◆ ASSIGNMENT ◆
Using the listing below, select the lines with the word "messages" and copy them.

[Start of section]

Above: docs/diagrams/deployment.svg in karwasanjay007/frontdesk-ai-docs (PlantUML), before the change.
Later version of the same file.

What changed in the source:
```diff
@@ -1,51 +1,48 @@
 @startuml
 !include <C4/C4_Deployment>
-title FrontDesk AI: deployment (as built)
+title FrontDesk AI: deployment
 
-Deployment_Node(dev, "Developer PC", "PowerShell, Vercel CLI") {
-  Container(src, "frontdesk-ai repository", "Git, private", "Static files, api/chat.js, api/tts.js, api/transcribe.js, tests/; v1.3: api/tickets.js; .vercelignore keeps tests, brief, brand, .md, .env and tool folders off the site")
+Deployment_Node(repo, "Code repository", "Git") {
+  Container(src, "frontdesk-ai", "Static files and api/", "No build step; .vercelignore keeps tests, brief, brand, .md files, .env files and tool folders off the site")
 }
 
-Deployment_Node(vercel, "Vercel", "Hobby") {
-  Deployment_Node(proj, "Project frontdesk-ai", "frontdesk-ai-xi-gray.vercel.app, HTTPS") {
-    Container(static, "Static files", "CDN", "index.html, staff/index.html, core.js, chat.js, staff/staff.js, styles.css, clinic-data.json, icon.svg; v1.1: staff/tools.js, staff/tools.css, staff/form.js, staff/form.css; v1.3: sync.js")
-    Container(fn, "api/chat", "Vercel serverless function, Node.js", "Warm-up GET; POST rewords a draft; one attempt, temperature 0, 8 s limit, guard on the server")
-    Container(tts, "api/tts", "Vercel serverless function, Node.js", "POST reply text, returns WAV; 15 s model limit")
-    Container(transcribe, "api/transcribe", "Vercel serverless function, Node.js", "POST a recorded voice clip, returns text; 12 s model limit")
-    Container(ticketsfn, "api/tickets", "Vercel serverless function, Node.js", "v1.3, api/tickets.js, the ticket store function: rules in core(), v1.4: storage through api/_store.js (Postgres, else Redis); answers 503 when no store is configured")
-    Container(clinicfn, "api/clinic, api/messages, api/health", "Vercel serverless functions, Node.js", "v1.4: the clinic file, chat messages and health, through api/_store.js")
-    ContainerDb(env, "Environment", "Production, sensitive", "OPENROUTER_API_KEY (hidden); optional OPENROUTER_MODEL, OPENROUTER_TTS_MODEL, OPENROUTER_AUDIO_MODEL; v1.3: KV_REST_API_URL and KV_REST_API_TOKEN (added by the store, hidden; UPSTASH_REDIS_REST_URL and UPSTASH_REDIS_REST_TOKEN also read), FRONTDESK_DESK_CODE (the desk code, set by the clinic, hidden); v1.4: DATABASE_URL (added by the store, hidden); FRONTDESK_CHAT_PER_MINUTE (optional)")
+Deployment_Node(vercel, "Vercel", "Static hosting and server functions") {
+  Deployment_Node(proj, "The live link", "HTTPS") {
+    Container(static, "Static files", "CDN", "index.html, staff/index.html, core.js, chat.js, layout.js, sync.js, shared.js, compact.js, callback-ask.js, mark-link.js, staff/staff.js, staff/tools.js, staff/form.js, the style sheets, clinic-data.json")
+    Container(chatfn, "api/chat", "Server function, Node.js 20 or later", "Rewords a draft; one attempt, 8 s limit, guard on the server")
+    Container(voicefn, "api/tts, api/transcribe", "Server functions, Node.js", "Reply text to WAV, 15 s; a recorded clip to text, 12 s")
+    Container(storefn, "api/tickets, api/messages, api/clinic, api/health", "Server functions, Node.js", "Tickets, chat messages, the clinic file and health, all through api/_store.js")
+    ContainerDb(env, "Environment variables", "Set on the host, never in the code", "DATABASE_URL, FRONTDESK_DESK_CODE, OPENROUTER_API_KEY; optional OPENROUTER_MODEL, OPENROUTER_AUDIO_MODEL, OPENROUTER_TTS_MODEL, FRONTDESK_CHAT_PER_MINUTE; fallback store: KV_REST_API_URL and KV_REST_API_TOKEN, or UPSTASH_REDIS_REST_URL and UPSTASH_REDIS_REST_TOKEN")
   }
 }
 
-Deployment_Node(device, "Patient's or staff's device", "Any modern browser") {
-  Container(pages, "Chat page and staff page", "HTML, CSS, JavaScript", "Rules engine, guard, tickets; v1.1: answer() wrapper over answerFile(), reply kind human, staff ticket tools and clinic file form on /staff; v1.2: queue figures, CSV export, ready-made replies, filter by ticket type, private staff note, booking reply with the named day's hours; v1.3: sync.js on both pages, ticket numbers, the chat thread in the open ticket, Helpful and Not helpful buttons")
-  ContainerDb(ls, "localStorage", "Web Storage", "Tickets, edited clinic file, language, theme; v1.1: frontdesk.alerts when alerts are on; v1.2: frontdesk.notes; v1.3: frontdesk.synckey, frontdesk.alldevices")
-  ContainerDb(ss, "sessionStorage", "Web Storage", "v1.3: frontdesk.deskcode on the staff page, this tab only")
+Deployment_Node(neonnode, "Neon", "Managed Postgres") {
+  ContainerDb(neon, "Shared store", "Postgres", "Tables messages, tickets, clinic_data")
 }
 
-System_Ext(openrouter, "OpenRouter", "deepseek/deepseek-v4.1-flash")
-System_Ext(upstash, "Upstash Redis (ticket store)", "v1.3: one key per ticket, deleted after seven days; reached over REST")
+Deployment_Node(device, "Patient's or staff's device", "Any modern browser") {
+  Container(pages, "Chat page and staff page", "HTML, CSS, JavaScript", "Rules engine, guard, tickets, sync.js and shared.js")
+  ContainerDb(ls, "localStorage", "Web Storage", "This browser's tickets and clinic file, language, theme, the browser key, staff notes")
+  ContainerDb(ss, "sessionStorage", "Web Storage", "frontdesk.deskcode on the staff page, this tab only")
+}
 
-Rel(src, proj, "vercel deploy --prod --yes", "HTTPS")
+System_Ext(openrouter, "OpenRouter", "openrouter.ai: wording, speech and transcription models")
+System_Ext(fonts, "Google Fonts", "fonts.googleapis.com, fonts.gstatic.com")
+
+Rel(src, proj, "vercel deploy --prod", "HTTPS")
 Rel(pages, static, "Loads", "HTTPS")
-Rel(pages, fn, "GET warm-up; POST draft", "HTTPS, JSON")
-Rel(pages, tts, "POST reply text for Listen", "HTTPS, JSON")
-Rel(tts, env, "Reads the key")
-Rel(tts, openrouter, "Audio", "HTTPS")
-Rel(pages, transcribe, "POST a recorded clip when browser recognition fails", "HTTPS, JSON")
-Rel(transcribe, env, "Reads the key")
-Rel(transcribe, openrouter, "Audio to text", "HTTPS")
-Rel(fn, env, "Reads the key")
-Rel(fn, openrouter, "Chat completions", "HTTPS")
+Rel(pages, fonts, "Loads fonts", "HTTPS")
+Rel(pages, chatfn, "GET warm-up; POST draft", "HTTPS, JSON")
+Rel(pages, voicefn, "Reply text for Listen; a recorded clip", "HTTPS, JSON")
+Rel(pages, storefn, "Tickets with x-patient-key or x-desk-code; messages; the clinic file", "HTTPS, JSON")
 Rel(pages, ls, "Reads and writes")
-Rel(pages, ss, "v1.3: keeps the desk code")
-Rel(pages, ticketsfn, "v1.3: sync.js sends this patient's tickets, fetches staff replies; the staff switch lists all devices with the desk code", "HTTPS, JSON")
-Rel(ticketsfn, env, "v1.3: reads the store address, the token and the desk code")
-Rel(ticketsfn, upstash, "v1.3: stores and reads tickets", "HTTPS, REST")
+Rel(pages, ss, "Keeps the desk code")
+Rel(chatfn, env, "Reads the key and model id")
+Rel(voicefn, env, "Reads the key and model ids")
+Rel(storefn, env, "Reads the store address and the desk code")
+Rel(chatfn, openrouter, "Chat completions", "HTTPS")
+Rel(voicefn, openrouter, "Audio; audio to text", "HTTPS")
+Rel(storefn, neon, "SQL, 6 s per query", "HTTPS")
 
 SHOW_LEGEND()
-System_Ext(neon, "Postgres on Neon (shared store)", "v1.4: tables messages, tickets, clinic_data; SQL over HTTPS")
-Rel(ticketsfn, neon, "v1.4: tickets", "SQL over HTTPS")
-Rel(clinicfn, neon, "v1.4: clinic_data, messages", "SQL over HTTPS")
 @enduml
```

[End of section]

◆ COMPLETED EXERCISE ◆
-    Container(clinicfn, "api/clinic, api/messages, api/health", "Vercel serverless functions, Node.js", "v1.4: the clinic file, chat messages and health, through api/_store.js")
+    Container(storefn, "api/tickets, api/messages, api/clinic, api/health", "Server functions, Node.js", "Tickets, chat messages, the clinic file and health, all through api/_store.js")
+  ContainerDb(neon, "Shared store", "Postgres", "Tables messages, tickets, clinic_data")
+Rel(pages, storefn, "Tickets with x-patient-key or x-desk-code; messages; the clinic file", "HTTPS, JSON")
-System_Ext(neon, "Postgres on Neon (shared store)", "v1.4: tables messages, tickets, clinic_data; SQL over HTTPS")
-Rel(clinicfn, neon, "v1.4: clinic_data, messages", "SQL over HTTPS")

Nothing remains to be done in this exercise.